### [What needs to be done]
The response should hold each line from the entries below where "AcmeN" is found.

### [Data provided]
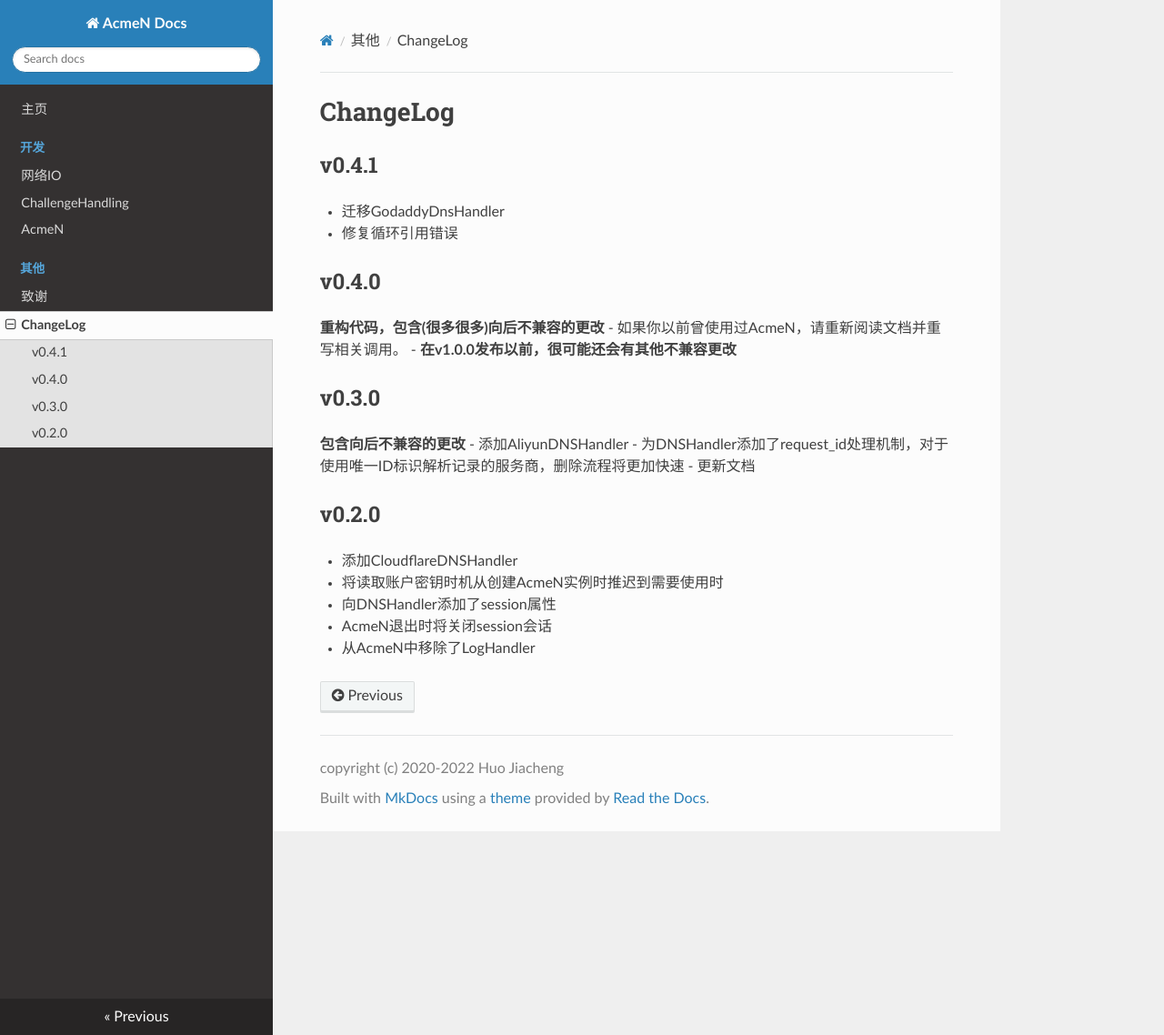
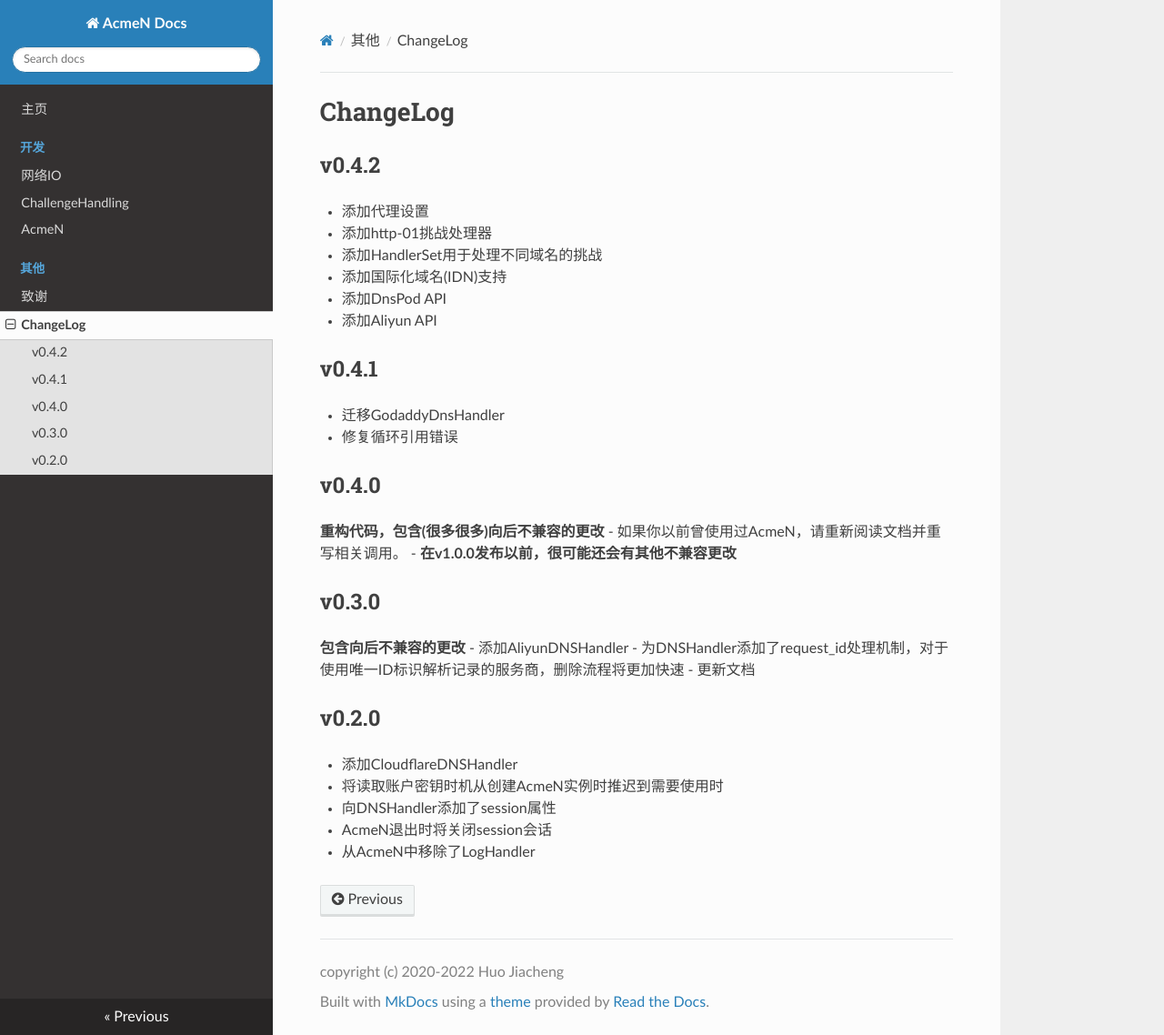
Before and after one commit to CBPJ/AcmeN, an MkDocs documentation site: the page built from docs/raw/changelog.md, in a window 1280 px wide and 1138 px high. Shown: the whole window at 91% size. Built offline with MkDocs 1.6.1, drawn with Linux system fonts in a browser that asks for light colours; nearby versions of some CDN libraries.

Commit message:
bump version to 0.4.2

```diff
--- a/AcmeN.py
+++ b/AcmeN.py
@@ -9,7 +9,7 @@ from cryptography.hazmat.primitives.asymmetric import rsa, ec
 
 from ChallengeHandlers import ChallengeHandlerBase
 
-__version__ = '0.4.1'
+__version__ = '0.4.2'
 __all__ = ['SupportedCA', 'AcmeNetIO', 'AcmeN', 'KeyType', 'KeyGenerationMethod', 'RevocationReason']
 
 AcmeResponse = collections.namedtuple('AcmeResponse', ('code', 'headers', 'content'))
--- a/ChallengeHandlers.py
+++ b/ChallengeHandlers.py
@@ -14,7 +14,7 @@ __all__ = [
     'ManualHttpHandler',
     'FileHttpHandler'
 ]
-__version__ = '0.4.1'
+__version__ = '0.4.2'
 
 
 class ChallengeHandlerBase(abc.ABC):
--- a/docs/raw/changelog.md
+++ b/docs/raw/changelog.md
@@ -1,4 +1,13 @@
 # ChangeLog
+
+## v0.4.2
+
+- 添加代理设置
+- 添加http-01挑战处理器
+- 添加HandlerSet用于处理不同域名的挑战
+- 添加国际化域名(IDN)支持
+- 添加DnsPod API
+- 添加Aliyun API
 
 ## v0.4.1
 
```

### [Response for this exercise]
Before and after one commit to CBPJ/AcmeN, an MkDocs documentation site: the page built from docs/raw/changelog.md, in a window 1280 px wide and 1138 px high. Shown: the whole window at 91% size. Built offline with MkDocs 1.6.1, drawn with Linux system fonts in a browser that asks for light colours; nearby versions of some CDN libraries.
--- a/AcmeN.py
+++ b/AcmeN.py
 __all__ = ['SupportedCA', 'AcmeNetIO', 'AcmeN', 'KeyType', 'KeyGenerationMethod', 'RevocationReason']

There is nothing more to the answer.